"The internet has enabled us to be joined together. We are now plugged into a vast nervous system that, yes, reflects our good, but too often also magnifies and fuels our bad. We can—and must—encourage these platforms to redesign themselves in a more responsible and compassionate way. The world will feel it, and we will all benefit from it."
Mark Zuckerberg announced last month that Facebook would be implementing policies to prohibit hate speech from appearing in its ads.
Sources close to the couple previously told PEOPLE that online hate speech is a major issue the Duke and Duchess are tackling.
"As we've been developing Archewell, one of the areas The Duke and Duchess of Sussex have been keen to address is online hate speech, and we've been working with civil rights and racial justice groups on it," a source said.

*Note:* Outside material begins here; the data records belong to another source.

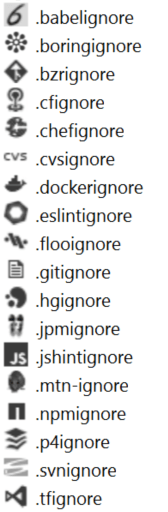
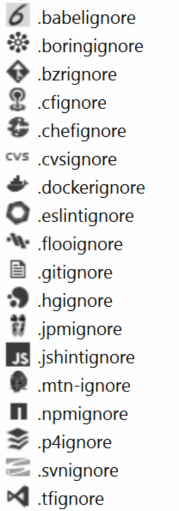
Added support for .vscodeignore

Changed region(s): [[0.2083, 0.0, 0.8631, 0.998], [0.0, 0.2935, 0.1786, 0.998], [0.0, 0.0, 0.1488, 0.2642]]

diff --git a/src/IgnorePackage.cs b/src/IgnorePackage.cs
@@ -7,7 +7,7 @@ using Microsoft.VisualStudio.Shell.Interop;
 
 namespace IgnoreFiles
 {
-    [PackageRegistration(UseManagedResourcesOnly = true)]
+    [PackageRegistration(UseManagedResourcesOnly = true, AllowsBackgroundLoading = true)]
     [InstalledProductRegistration("#110", "#112", Vsix.Version, IconResourceID = 400)]
     [ProvideMenuResource("Menus.ctmenu", 1)]
     [ProvideOptionPage(typeof(Options), "Text Editor\\.ignore", "General", 101, 111, true, new[] { ".gitignore", ".tfignore" }, ProvidesLocalizedCategoryName = false)]

diff --git a/src/ContentType/IgnoreContentTypeDefinition.cs b/src/ContentType/IgnoreContentTypeDefinition.cs
@@ -101,5 +101,10 @@ namespace IgnoreFiles
         [ContentType(IgnoreContentType)]
         [FileExtension(".svnignore")]
         public FileExtensionToContentTypeDefinition SvnFileExtension { get; set; }
+
+        [Export(typeof(FileExtensionToContentTypeDefinition))]
+        [ContentType(IgnoreContentType)]
+        [FileExtension(".vscodeignore")]
+        public FileExtensionToContentTypeDefinition VsCodeFileExtension { get; set; }
     }
 }

diff --git a/README.md b/README.md
@@ -27,6 +27,7 @@ This extension supports:
 - `.p4ignore` (Perforce)
 - `.svnignore` (SVN)
 - `.tfignore` (Team Foundation)
+- `.vscodeignore` (VSCode)
 
 See the [changelog](CHANGELOG.md) for changes and roadmap.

"Over the past few weeks, in particular, this issue has become even more vital and they have been working to encourage global CEOs to stand in solidarity with a coalition of civil and racial justice groups like the NAACP, Color of Change, and the Anti-Defamation League, which are calling for structural changes to our online world," the source added.